**What you need to do**: Copy all lines in the material holding the string "Also".

**Extracted information**:
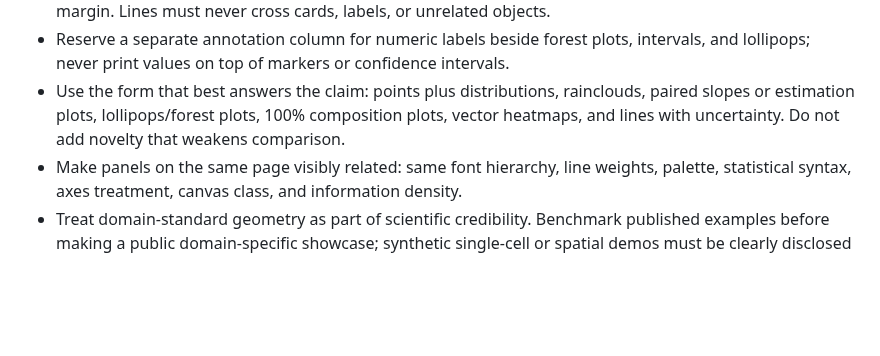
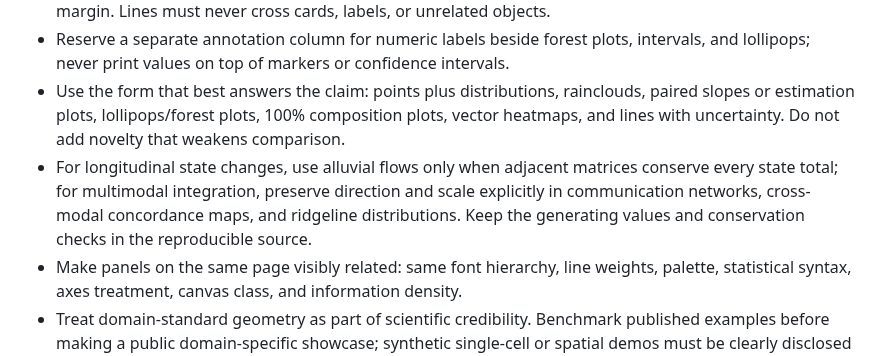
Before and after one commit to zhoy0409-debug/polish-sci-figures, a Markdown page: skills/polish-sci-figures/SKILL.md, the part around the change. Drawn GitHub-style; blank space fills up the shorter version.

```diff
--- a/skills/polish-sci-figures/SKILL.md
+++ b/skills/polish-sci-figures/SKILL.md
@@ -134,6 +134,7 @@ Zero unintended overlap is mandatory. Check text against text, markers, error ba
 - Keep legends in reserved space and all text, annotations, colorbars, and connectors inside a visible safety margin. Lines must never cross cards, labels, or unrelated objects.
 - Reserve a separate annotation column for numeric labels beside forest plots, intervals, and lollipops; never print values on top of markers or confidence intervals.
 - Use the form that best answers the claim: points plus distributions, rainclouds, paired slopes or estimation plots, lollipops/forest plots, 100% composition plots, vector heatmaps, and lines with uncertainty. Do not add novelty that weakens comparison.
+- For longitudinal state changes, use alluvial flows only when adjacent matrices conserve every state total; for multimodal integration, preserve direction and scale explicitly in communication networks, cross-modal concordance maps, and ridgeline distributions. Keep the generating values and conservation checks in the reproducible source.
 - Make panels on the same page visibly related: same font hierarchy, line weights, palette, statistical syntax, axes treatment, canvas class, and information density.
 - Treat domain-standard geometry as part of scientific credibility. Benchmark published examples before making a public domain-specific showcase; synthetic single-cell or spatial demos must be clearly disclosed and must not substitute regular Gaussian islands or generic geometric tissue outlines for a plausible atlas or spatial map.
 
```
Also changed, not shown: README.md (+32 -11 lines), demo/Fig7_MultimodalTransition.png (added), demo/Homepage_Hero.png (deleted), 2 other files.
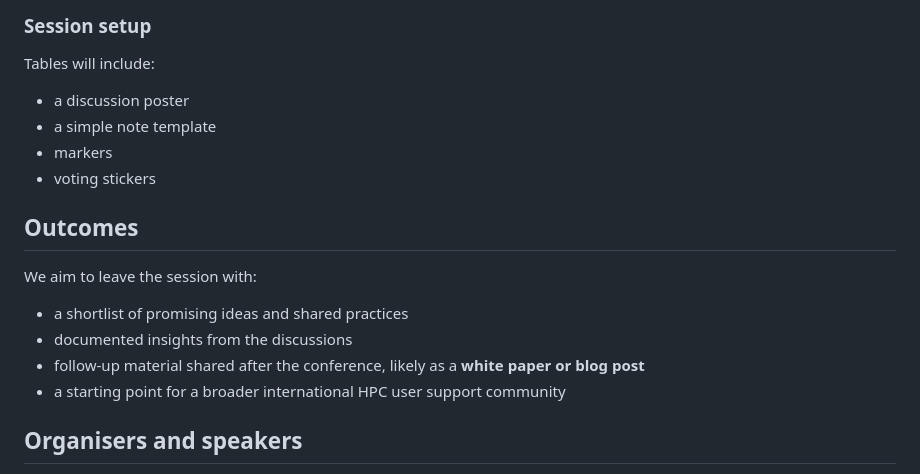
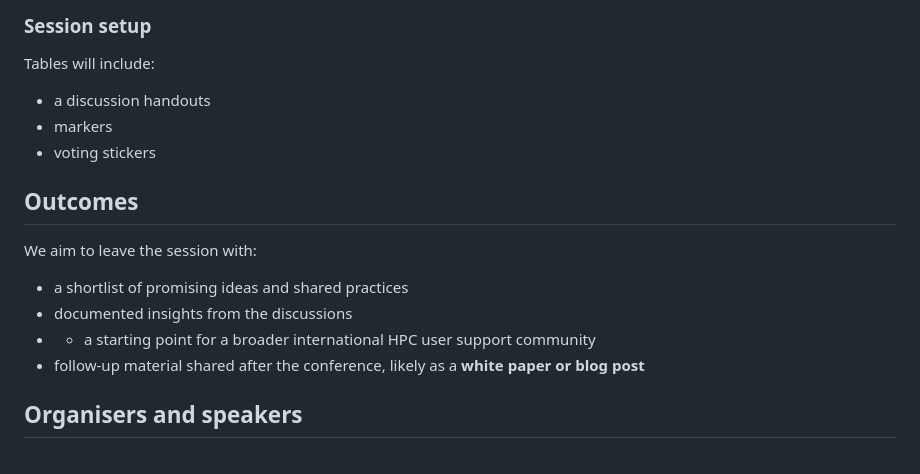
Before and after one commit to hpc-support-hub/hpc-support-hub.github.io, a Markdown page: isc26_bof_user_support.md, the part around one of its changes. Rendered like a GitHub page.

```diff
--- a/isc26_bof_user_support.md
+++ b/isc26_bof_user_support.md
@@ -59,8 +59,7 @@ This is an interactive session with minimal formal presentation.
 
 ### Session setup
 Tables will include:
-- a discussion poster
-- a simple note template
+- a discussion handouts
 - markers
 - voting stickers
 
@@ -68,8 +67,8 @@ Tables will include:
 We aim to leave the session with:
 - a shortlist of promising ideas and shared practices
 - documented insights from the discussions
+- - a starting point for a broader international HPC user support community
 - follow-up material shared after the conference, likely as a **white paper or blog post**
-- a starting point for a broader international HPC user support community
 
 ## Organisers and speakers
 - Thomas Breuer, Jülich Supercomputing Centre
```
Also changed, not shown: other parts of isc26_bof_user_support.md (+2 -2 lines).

**Output for this task**:
Also changed, not shown: README.md (+32 -11 lines), demo/Fig7_MultimodalTransition.png (added), demo/Homepage_Hero.png (deleted), 2 other files.
Also changed, not shown: other parts of isc26_bof_user_support.md (+2 -2 lines).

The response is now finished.